YOUR OBJECTIVE
Go through the data and copy each line where the string "saved" appears.

Before and after images
.....

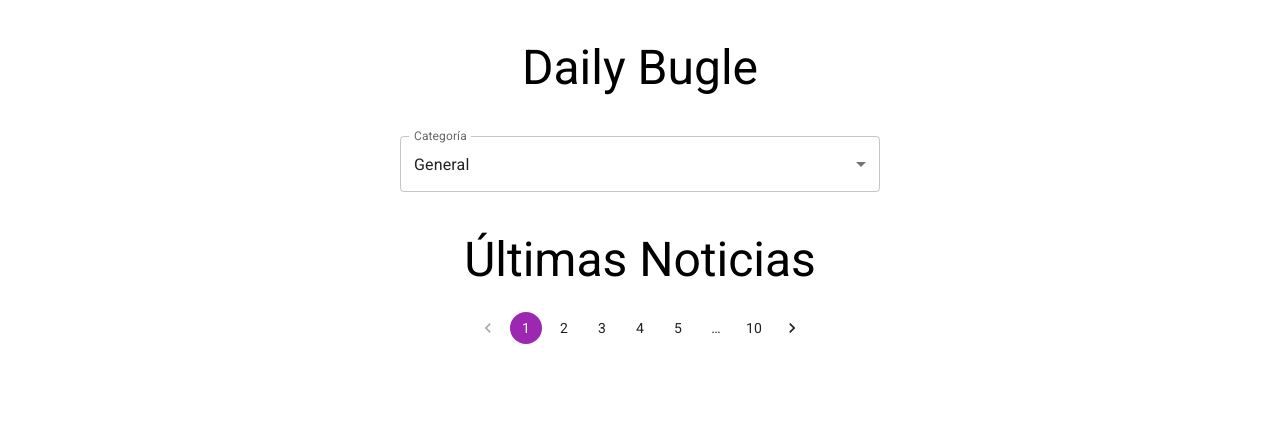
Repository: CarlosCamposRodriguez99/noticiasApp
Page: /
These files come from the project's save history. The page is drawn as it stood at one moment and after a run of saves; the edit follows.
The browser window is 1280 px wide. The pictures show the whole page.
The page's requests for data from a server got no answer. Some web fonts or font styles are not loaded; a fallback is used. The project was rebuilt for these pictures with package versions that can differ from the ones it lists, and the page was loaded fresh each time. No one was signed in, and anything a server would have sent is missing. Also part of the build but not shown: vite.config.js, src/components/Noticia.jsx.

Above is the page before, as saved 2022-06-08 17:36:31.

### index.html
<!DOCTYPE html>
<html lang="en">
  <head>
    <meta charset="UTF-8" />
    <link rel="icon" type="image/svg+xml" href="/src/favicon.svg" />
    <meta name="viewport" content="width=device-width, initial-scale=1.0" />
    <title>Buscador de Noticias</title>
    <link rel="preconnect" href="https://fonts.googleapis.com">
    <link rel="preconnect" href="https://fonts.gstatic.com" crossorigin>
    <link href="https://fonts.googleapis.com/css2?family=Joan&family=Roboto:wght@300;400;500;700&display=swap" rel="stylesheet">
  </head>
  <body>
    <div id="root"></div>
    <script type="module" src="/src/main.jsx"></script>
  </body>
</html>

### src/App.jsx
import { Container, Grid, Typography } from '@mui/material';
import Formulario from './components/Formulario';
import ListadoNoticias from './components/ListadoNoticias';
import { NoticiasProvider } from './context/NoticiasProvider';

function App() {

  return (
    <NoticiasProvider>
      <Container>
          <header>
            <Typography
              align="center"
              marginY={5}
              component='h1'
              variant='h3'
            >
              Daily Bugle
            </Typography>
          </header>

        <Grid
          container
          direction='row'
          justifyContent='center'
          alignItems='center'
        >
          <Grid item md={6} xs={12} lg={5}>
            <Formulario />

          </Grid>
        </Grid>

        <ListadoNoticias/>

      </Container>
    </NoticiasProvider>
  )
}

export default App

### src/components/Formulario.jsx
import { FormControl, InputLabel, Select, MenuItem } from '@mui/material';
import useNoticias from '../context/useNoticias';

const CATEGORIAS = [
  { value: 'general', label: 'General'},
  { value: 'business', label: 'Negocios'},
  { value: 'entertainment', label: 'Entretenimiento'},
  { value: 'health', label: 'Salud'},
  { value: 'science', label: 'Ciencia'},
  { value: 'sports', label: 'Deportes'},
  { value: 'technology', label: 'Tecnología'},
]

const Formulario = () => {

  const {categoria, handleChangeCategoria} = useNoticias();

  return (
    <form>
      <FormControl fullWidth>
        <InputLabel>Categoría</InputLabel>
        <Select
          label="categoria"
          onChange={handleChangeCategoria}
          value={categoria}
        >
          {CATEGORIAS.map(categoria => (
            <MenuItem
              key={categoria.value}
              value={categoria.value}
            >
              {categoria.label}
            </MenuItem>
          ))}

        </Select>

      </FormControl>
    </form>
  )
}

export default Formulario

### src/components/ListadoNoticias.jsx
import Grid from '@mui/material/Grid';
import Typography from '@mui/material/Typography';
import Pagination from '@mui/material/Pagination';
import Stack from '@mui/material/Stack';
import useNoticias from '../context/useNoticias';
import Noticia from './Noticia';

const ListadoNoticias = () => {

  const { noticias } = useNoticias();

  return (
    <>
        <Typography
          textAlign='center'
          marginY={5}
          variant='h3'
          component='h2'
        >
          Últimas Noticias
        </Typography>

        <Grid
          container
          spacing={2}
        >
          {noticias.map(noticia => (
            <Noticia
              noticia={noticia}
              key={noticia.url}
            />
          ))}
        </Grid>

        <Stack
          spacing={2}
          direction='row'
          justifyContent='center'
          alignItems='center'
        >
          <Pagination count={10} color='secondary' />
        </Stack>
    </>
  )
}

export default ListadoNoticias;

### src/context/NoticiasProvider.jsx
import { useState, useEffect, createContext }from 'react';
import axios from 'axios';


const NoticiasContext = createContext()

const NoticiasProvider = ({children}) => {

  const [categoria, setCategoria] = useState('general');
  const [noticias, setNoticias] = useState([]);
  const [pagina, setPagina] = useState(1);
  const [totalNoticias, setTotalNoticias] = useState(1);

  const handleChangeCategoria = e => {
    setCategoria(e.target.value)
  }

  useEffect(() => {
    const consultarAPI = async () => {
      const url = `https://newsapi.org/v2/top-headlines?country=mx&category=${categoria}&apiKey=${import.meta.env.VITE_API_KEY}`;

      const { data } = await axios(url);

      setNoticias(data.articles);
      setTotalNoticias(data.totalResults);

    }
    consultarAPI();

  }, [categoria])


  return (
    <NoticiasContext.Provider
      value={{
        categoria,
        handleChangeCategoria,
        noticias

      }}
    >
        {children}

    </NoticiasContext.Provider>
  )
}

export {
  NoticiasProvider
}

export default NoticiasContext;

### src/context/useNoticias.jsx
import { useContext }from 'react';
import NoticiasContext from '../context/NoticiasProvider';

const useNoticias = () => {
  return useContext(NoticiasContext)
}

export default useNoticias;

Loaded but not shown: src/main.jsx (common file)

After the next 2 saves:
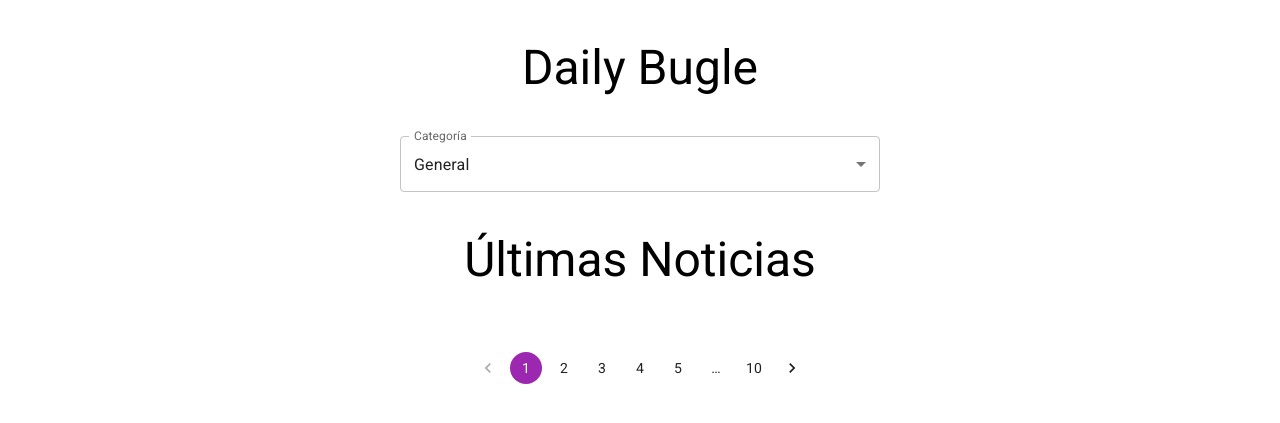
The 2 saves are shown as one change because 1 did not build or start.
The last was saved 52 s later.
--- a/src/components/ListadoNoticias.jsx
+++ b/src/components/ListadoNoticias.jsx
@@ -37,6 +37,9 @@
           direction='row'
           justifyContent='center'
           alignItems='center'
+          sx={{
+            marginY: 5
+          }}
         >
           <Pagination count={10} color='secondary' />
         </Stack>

.....

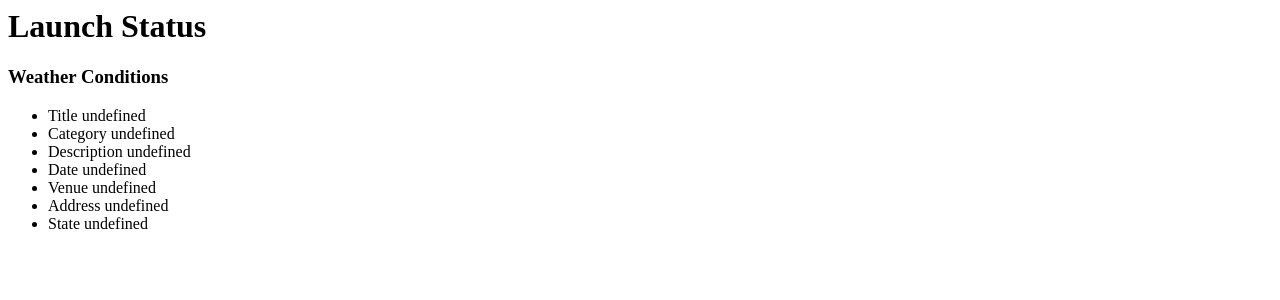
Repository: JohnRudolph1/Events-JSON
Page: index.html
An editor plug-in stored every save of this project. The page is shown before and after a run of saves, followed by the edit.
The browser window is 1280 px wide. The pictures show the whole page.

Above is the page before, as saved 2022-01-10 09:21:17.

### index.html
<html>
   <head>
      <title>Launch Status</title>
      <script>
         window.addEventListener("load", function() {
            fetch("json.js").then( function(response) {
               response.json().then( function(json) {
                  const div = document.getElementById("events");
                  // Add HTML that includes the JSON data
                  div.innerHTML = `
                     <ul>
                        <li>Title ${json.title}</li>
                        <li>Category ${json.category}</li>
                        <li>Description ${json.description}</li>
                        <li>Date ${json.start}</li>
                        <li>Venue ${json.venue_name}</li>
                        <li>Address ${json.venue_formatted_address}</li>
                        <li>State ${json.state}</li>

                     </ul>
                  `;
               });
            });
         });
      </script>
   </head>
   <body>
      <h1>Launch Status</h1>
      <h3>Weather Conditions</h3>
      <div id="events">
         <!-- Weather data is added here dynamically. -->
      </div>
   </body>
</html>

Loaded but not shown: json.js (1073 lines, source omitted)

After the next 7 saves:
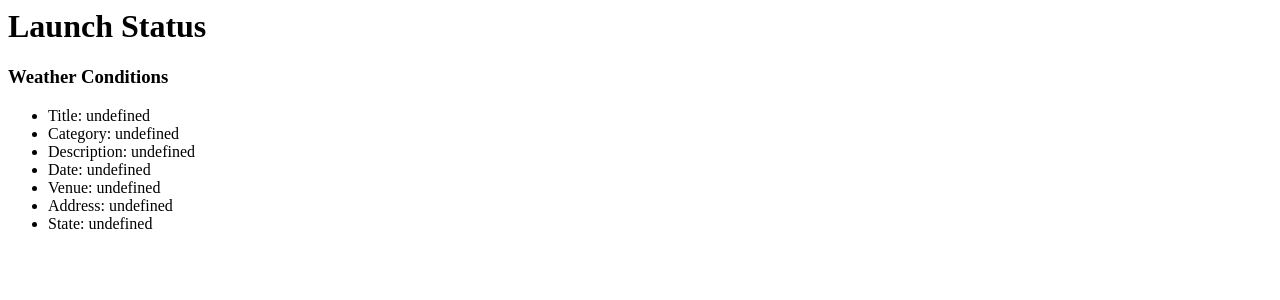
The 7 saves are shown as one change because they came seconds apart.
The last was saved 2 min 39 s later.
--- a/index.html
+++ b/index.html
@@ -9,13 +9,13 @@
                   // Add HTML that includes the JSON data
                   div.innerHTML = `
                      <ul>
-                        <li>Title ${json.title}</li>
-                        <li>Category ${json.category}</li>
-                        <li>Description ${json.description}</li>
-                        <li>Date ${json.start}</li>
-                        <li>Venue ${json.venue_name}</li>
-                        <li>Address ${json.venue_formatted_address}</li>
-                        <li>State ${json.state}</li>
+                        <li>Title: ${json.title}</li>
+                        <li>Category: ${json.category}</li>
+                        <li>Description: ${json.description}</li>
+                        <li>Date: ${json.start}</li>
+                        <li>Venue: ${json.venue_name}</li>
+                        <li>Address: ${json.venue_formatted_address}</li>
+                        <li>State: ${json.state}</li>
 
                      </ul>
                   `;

.....

ANSWER BOX
Above is the page before, as saved 2022-06-08 17:36:31.
The last was saved 52 s later.
Above is the page before, as saved 2022-01-10 09:21:17.
The last was saved 2 min 39 s later.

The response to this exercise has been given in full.